Telephone & Address' first official album "The Rotten EP"! This album was chosen to tie in with Telephone & Address' advertised return set at the third annual Oh!No festival in Leeburn earlier this month, and marks our long overdue final review of their five pre-hiatus solo albums in the mid-late 2010s. Released through Harmisntus Productions on December 28th, 2013 when they opened for Tim Day at The Algonquin Pub,"The Rotten EP" is considered to be their first album, de-listing their prior demos from canon. Featuring project founder and prolific artist Christopher Shoust on vocals and guitar, CD printings were limited to 50 copies in cardboard packaging, though you can buy it for $8 on Bandcamp, which is $2 cheaper than CDs were when they were on sale.
Of course, you can stream the whole EP there as well, but consider buying it to support Christopher's work! Featuring 7 songs running for about 17 minutes in length, let's begin this review with it's opening song "Get Ready To Run"! As you can tell quickly with this song, "The Rotten EP" shares the most similarities with Telephone & Address' 2013-2017 public concert sets of their five canon CDs, as this is devoid of bass, drums or ambient programming like on the four follow-ups. That said, this song has a clear punk energy with forceful singing and strongly played guitar work that would easily translate to a full electric setting, and Chris' distinctive vocal style seems to mesh better here than on a softer, slower track. That said, the song's structure and the lyrics do get repetitive after a while, and as such, it does feel like an incomplete song repeated to stretch it past 3 minutes. Entertaining overall, but I wish it was more varied as it went along.
"Bought & Sold." Harbouring more of a politically-charged stance in it's lyrics, I again like the passion and force that Christopher projects here, and the song's well played and sung, but this song is similarly repetitive to it's predecessor, basically repeating the same verse and chorus three times over before ending with another verse go-around. There is something here as a lo-fi punk performance, absolutely, but I would either vary the structure or chop the song down in length. Third is "Fucked From Birth" (he titled it, not me!), which has a Green Day-esque sound, obviously stripped down, though the title does allude to more explicit language used in the lyrics proper. The faster pace and shorter length help differentiate this one from it's preceding songs, and while the lyrics still aren't terribly long, there's less room for repetition. So far, this song feels the most ready for the full band treatment, and it's an early highlight!
That's followed by "Broken Head", which retains the punk energy of it's predecessors, but this seems like it has more of a folk essence, with vocals sung a little more than on prior tracks. I'd have varied the guitar playing a little more, as it only really changes in style for the brief choruses, but the song is effective and wraps things up before it overstays it's welcome! Fifth is one of the EP's two shortest songs, "Fight", though despite the name, there are more aggressive songs on here. The verse singing here is surprisingly repetitive and muddled given the sub-2 minute length, and while the song's structure isn't as by-the-numbers here, I don't find this as catchy.
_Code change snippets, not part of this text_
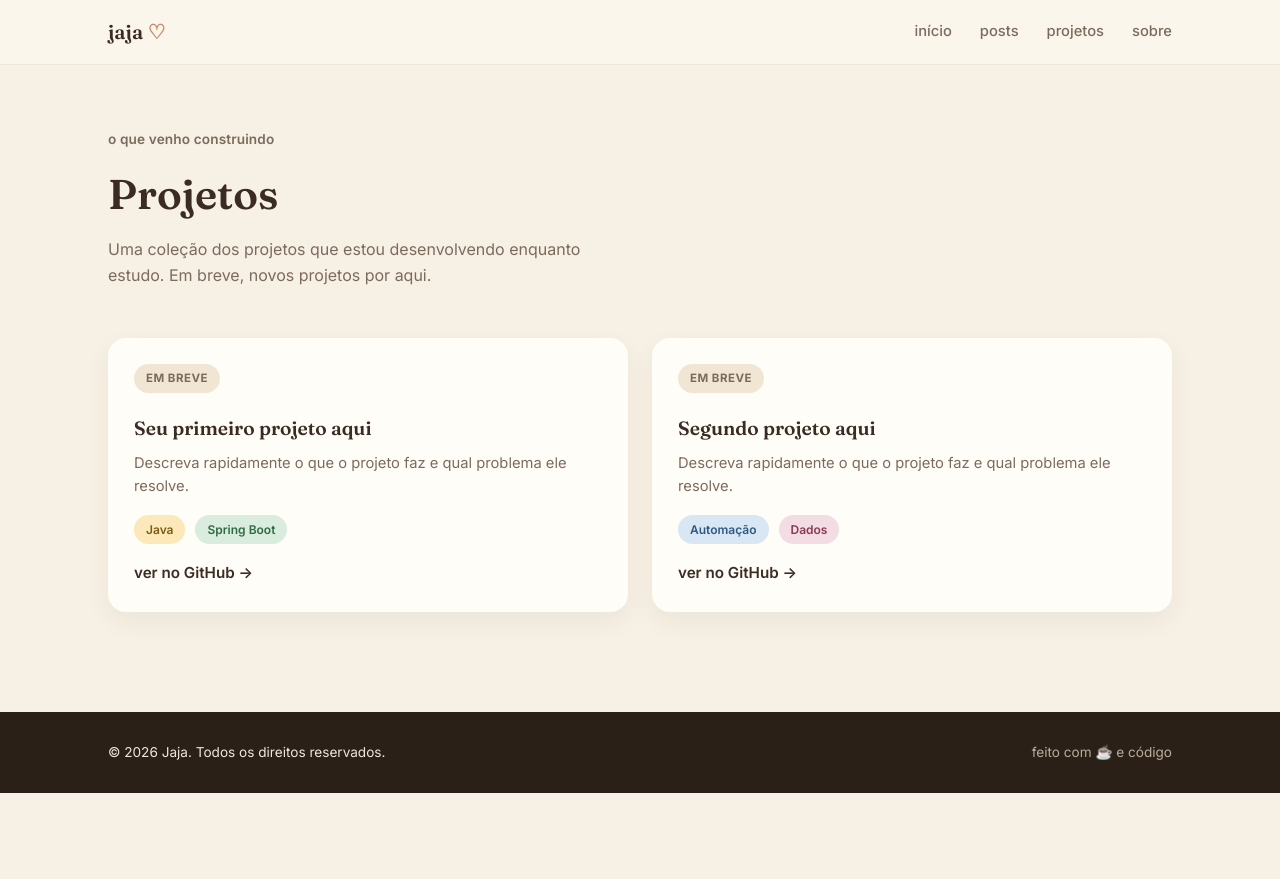
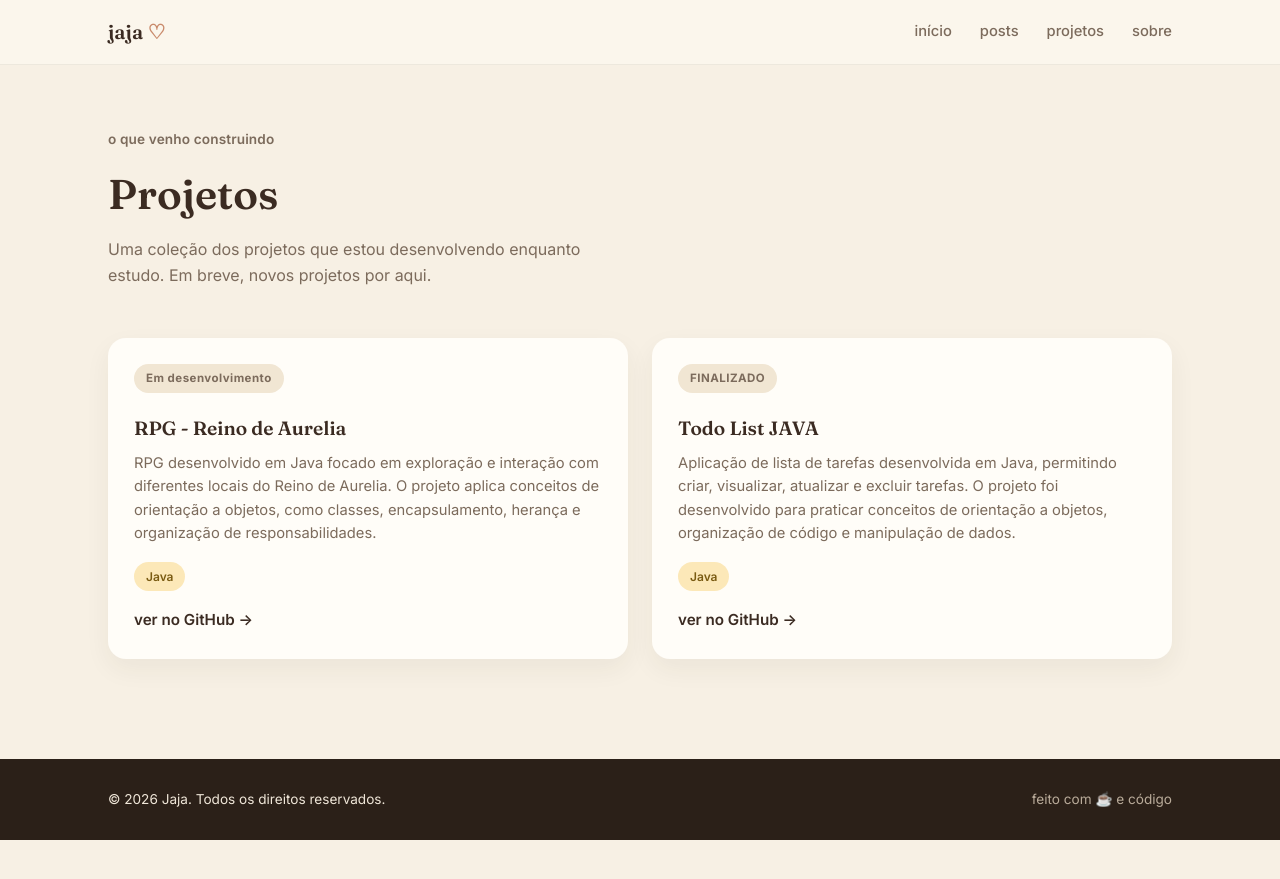
Before and after one commit to milly5ants/mily_labs, a Jekyll site: the page built from projetos/index.html, in a window 1280 px wide. Shown: the top 879 px of the page. Built offline with Jekyll 4.4.1, drawn with Linux system fonts in a browser that asks for light colours.

Commit message:
Adicionar projetos, ajustar sobre mim

```diff
--- a/projetos/index.html
+++ b/projetos/index.html
@@ -17,25 +17,23 @@ permalink: /projetos/
     <div class="project-grid">
 
       <article class="project-card">
-        <p class="eyebrow eyebrow--pill">EM BREVE</p>
-        <h3 class="project-card__title">Seu primeiro projeto aqui</h3>
-        <p class="project-card__desc">Descreva rapidamente o que o projeto faz e qual problema ele resolve.</p>
+        <p class="eyebrow eyebrow--pill">Em desenvolvimento</p>
+        <h3 class="project-card__title">RPG - Reino de Aurelia</h3>
+        <p class="project-card__desc">RPG desenvolvido em Java focado em exploração e interação com diferentes locais do Reino de Aurelia. O projeto aplica conceitos de orientação a objetos, como classes, encapsulamento, herança e organização de responsabilidades.</p>
         <ul class="tag-list tag-list--small">
           <li class="tag tag--java">Java</li>
-          <li class="tag tag--backend">Spring Boot</li>
         </ul>
-        <a class="link-arrow" href="https://github.com/milly5ants" target="_blank" rel="noopener">ver no GitHub →</a>
+        <a class="link-arrow" href="https://github.com/milly5ants/RPG_Reino_de_Aurelia" target="_blank" rel="noopener">ver no GitHub →</a>
       </article>
 
       <article class="project-card">
-        <p class="eyebrow eyebrow--pill">EM BREVE</p>
-        <h3 class="project-card__title">Segundo projeto aqui</h3>
-        <p class="project-card__desc">Descreva rapidamente o que o projeto faz e qual problema ele resolve.</p>
+        <p class="eyebrow eyebrow--pill">FINALIZADO</p>
+        <h3 class="project-card__title">Todo List JAVA</h3>
+        <p class="project-card__desc">Aplicação de lista de tarefas desenvolvida em Java, permitindo criar, visualizar, atualizar e excluir tarefas. O projeto foi desenvolvido para praticar conceitos de orientação a objetos, organização de código e manipulação de dados.</p>
         <ul class="tag-list tag-list--small">
-          <li class="tag tag--automacao">Automação</li>
-          <li class="tag tag--dados">Dados</li>
+          <li class="tag tag--java">Java</li>
         </ul>
-        <a class="link-arrow" href="https://github.com/milly5ants" target="_blank" rel="noopener">ver no GitHub →</a>
+        <a class="link-arrow" href="https://github.com/milly5ants/todolist" target="_blank" rel="noopener">ver no GitHub →</a>
       </article>
 
 </section>
--- a/sobre/index.html
+++ b/sobre/index.html
@@ -7,7 +7,7 @@ permalink: /sobre/
 <section class="about-page">
   <div class="wrap about-page__inner">
     <div class="about-page__text">
-      <p class="eyebrow">sobre mim</p>
+      <p class="eyebrow">Sobre mim</p>
       <h1>Oi, eu sou a Jaja 👋</h1>
       <p>Esse blog nasceu como um lugar para guardar meus aprendizados, projetos, dúvidas e descobertas durante minha jornada na tecnologia.</p>
       <p>Aqui eu registro o que estou estudando — Java, backend, automação, dados e um pouco de IA — do jeito que eu realmente aprendo: com tentativa, erro e muita anotação.</p>
```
"Drunk & Disorderly" is the EP's penultimate offering, and it has a folk punk sound like "Broken Head", thankfully with a clearer overall performance than on "Fight." The song itself is on one track for the verses and choruses, but the lyrics are shaken up a little more, and Chris gives solid feeling and aggression to the vocals. Another highlight on the album, and it's nicely laid out for length and pacing too! "The Rotten EP" closes with "We're All Fucked" (again, I didn't title this!), which is tied with "Fight" at it's short 1:52 run-time. This is a clear and well performed song that manages to cram three full verses and choruses each into the duration, but with the length and the energy, it doesn't feel repetitive. Not overly angry despite the title, this isn't a bad song, but aside from the liberal expletives in the chorus, it doesn't stand out compared to earlier tracks.
So, what are my final thoughts on Telephone & Address' first canon CD? I think the best was yet to come, but this was a solid collection of lo-fi outsider punk songs that helped set the groundwork for what was to come! I am surprised that Christopher never reprised the singer/guitarist-only template on later albums, especially given the nature of his live shows then, so if your fondest memories of this project are from concerts, this will be extra notable. His distinctive nasally vocal style works well here in a more forceful, angrier setting, and he gets good mileage out of the acoustic guitar overall, with songs like "Broken Head" and the songs with the F-word in the title showcasing his top flight contributions. Intentionally lo-fi quality aside, my big qualm with the EP as is was the repetitive song structures and lyrics, particularly on the two opening tracks, though this was generally a lesser issue as the songs shrunk, albeit having less time to repeat then.